You took your bow to the archery shop, and it’s now tuned and shooting tight, consistent groups in the bull’s-eye. Your calendar shows you’re inching closer to some vacation time. Yes, bowhunting season is near. Which animal will be in your sights this fall?
From Alaska’s ice caps to Florida’s steamy swamps, bowhunters enjoy memorable big-game hunting opportunities. In fact, record-keeping organizations recognize 29 big-game species in North America. The Pope & Young Club is bowhunting’s official record keeper. The organization uses the same scoring system that the Boone and Crockett Club uses for gun hunters. For example, certified scorers measure deer by their antlers, sheep by their horns and bears by their skulls. Click here for an in-depth look at how animals are scored.
Individual animals and the bowhunters who arrowed them can qualify for the records program by meeting measurement standards set by the two clubs. Besides being a great accomplishment for bowhunters, these records provide important data for conservation efforts. Both clubs share the information with wildlife agencies, which use the data to help monitor and analyze big-game populations.
Gathering and analyzing all that information is a grueling task for the Pope & Young Club each year, but it provides insights into which species get the most hunting pressure. Based on that data, let’s look at North America’s most bowhunted big-game animals.
White-tailed deer are easily the favorite quarry of everyday North American big-game bowhunters. Since the Pope & Young Club’s founding in 1961, nearly 60,000 whitetails have entered the club’s record book. Whitetails are found in nearly every state in the Lower 48 because they thrive in countless habitats. Their adaptability and large numbers make them ideal quarry for bowhunters. Their wariness, sharp eyesight and keen sense of smell also make them a supreme challenge. Many bowhunters learn their craft by sitting in treestands awaiting whitetails, and that’s a challenge that never gets old.
Though not as widespread as whitetails, black bears also inhabit much of North America, making them a popular bowhunting quest. Some states even offer spring and autumn bowhunting seasons for black bears. The spring season is especially popular, possibly because bowhunters have limited opportunities that time of year, and black bears are a unique, plentiful quarry with thick fur coats from their winter slumber.

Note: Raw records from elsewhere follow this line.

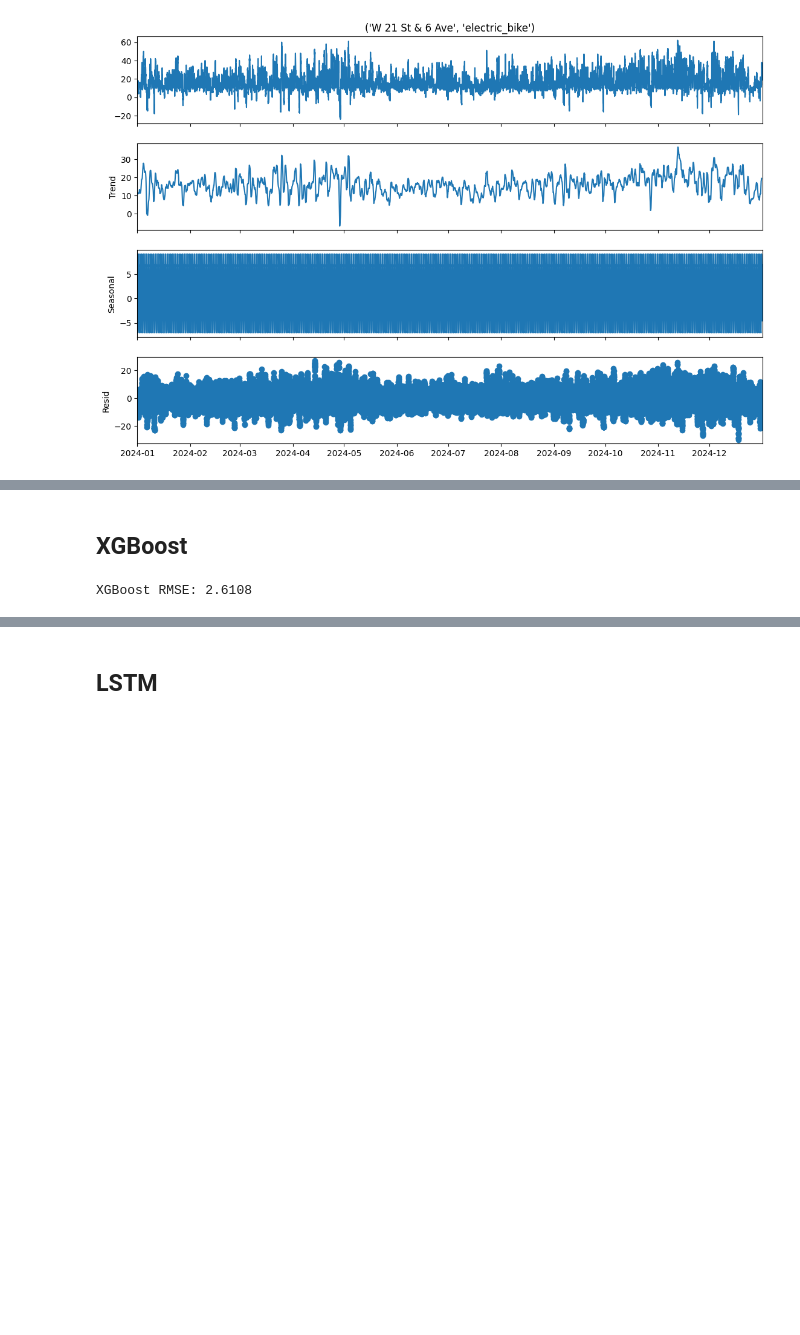
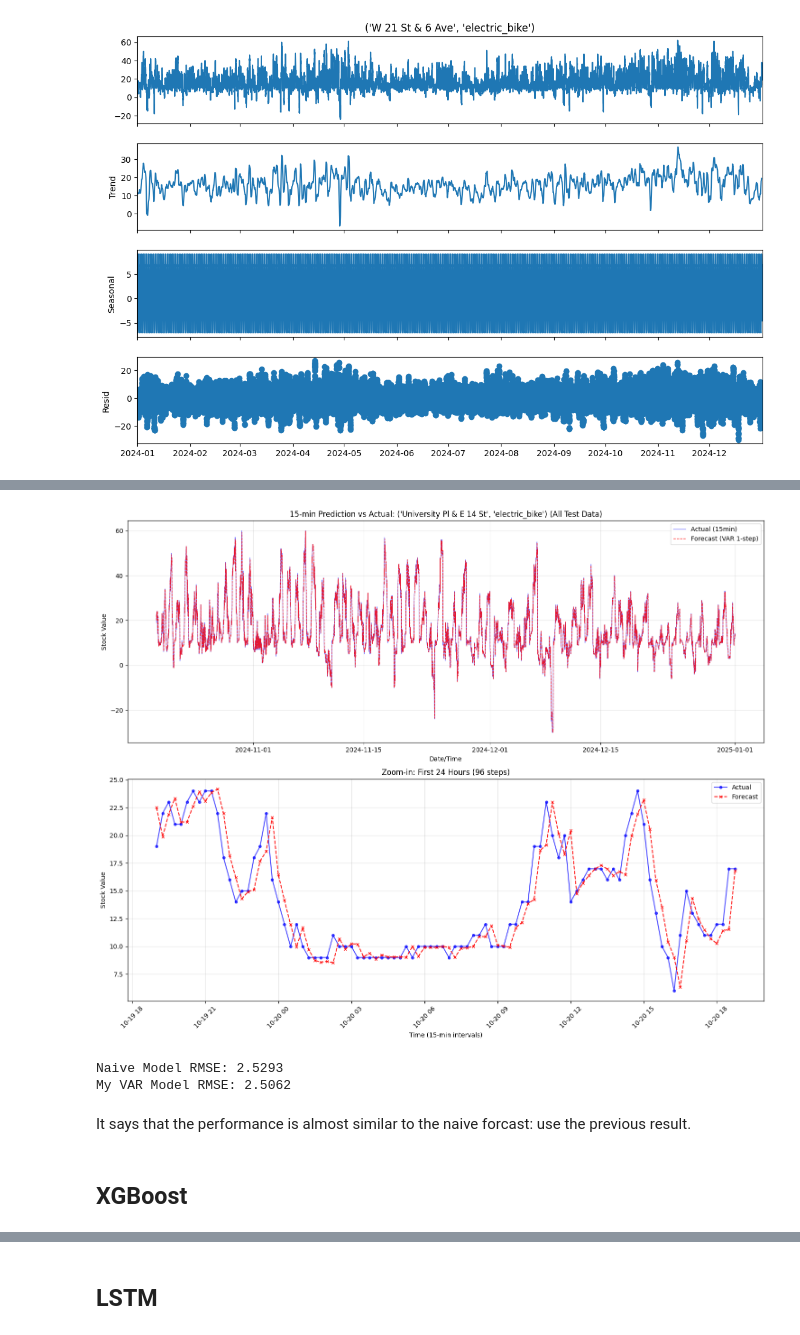
Before and after one commit to hyunwoooh5/citi-bike, a Jupyter notebook: notebooks/modeling.ipynb, the cells around one changed output, grey strips where cells are left out. Cells and saved outputs as stored; diff of their text form; code cells hidden in the pictures; blank space fills up the shorter version.

Commit message:
Update VAR model and add mlflow

```diff
--- a/notebooks/modeling.ipynb
+++ b/notebooks/modeling.ipynb
@@ -353,6 +353,11 @@ import pandas as pd
 import numpy as np
 import matplotlib.pyplot as plt
 import seaborn as sns
+
+import mlflow
+
+mlflow.set_tracking_uri("sqlite:///mlflow.db")
+mlflow.set_experiment("citi-bike")
 
 df_ts = pd.read_csv("../data/2024_top3_timeseries.csv", index_col=0, header=[0, 1], parse_dates=True)
 
@@ -513,0 +452,10 @@ RMSE by Station & Type:
+# %%
+# 1. Train / Test Split (8:2)
+n_obs = len(df_ts)
+split_idx = int(n_obs * 0.8)
+
+train_df = df_ts.iloc[:split_idx]
+test_df = df_ts.iloc[split_idx:]
+
+print(f"Train data shape: {train_df.shape}")
+print(f"Test data shape: {test_df.shape}")
@@ -514,3 +595,55 @@ RMSE by Station & Type:
+# %%
+import matplotlib.pyplot as plt
+
+
+target_col = test_df.columns[0]
+
+plt.figure(figsize=(15, 12))
+
+# Full test set
+plt.subplot(2, 1, 1)
+plt.plot(test_df.index, test_df[target_col], label='Actual (15min)', color='blue', alpha=0.5, linewidth=1)
+plt.plot(forecast_stock_df.index, forecast_stock_df[target_col], label='Forecast (VAR 1-step)', color='red', linestyle='--', alpha=0.8, linewidth=1)
+plt.title(f"15-min Prediction vs Actual: {target_col} (All Test Data)")
+plt.xlabel("Date/Time")
+plt.ylabel("Stock Value")
+plt.legend()
+plt.grid(True, alpha=0.3)
+
+# One day
+zoom_steps = 96
+if len(test_df) > zoom_steps:
+    zoom_actual = test_df[target_col].iloc[:zoom_steps]
+    zoom_forecast = forecast_stock_df[target_col].iloc[:zoom_steps]
+
+    plt.subplot(2, 1, 2)
+    plt.plot(zoom_actual.index, zoom_actual, label='Actual', marker='o', markersize=4, color='blue', alpha=0.7)
+    plt.plot(zoom_forecast.index, zoom_forecast, label='Forecast', marker='x', markersize=4, color='red', linestyle='--', alpha=0.9)
+
+    plt.title(f"Zoom-in: First 24 Hours ({zoom_steps} steps)")
+    plt.xlabel("Time (15-min intervals)")
+    plt.ylabel("Stock Value")
+    plt.xticks(rotation=45)
+    plt.legend()
+    plt.grid(True, alpha=0.3)
+
+plt.tight_layout()
+plt.show()
+# %% [output]
+[figure, added]
+# %%
+# Naive Forecast: shift by 1.
+naive_forecast = test_df.shift(1).dropna()
+actual_trimmed = test_df.iloc[1:]
+
+naive_rmse = np.sqrt(mean_squared_error(actual_trimmed, naive_forecast))
+print(f"Naive Model RMSE: {naive_rmse:.4f}")
+print(f"My VAR Model RMSE: {total_rmse:.4f}")
+# %% [output]
+Naive Model RMSE: 2.5293
+My VAR Model RMSE: 2.5062
+# %% [markdown]
+It says that the performance is almost similar to the naive forcast: use the previous result.
 # %% [markdown]
 ## XGBoost
 # %%
@@ -528,15 +661,3 @@ split_idx = int(len(X)*0.8)
 
 X_train, X_test = X.iloc[:split_idx], X.iloc[split_idx:]
 y_train, y_test = y.iloc[:split_idx], y.iloc[split_idx:]
-
-
-model = xgb.XGBRegressor(random_state=42, enable_categorical=True, n_estimators=30, max_depth=20, learning_rate=1e-1)
-
-model.fit(X_train, y_train)
-
-preds = model.predict(X_test)
-rmse = np.sqrt(mean_squared_error(y_test, preds))
-
-print(f"XGBoost RMSE: {rmse:.4f}")
-# %% [output]
-XGBoost RMSE: 2.6108
```
Also changed, not shown: parts of 17 cells of this notebook, 3 other files.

The piercing bugle of a bull elk in September provides the ultimate sensation for many bowhunters. The bow season for elk usually falls during the rut, which creates exciting, action-packed bowhunting. Bowhunters use many tricks to try to get into arrow range. Whether they wait by wallows, or use calls to imitate bulls with bugles or cows with mews, bowhunters must make the most of their hunting skills.
Pronghorn antelope live on the prairie, which can provide a unique bowhunting experience. “Speed goats,” as they’re often called, usually require bowhunters to ditch treestands for ground blinds. Many states hold their pronghorn season in late summer, which can be hot and dry. Those conditions make it productive to wait inside a ground blind near waterholes. Other bowhunters spot and stalk pronghorns, which is especially challenging. Crawling through low-growing prairie plants and ground-hugging cacti requires extreme stealth and even a decoy.
Although they aren’t as popular as whitetails, mule deer are still one of North America’s most hunted big-game species. Many bowhunters target big muleys in the early season while their antlers are in velvet. Big muleys also live in the high country, which makes for ruggedly beautiful scenery. And although most bowhunters prefer treestands for whitetails, they primarily spot and stalk muleys. Either way, bowhunters who target both deer species usually experience vastly different hunts.
One reason those five species are so popular with North America’s bowhunters is that they inhabit large areas of the country and provide lots of lean, tasty meat. That’s why they also provide the bulk of entries into the P&Y and B&C record books. Meanwhile, some of the least hunted big-game animals in the record books are bison, polar bears and tule elk, all of which have less than 100 submissions in P&Y records.
Then again, few people take up bowhunting just to get their name in a record book. Bowhunting provides plenty of exciting reasons to pursue game animals, whether they’re bears, deer, squirrels or ruffed grouse. In fact, bowfishing is also increasingly popular.
No matter which species you bowhunt this season, good luck and enjoy the chase!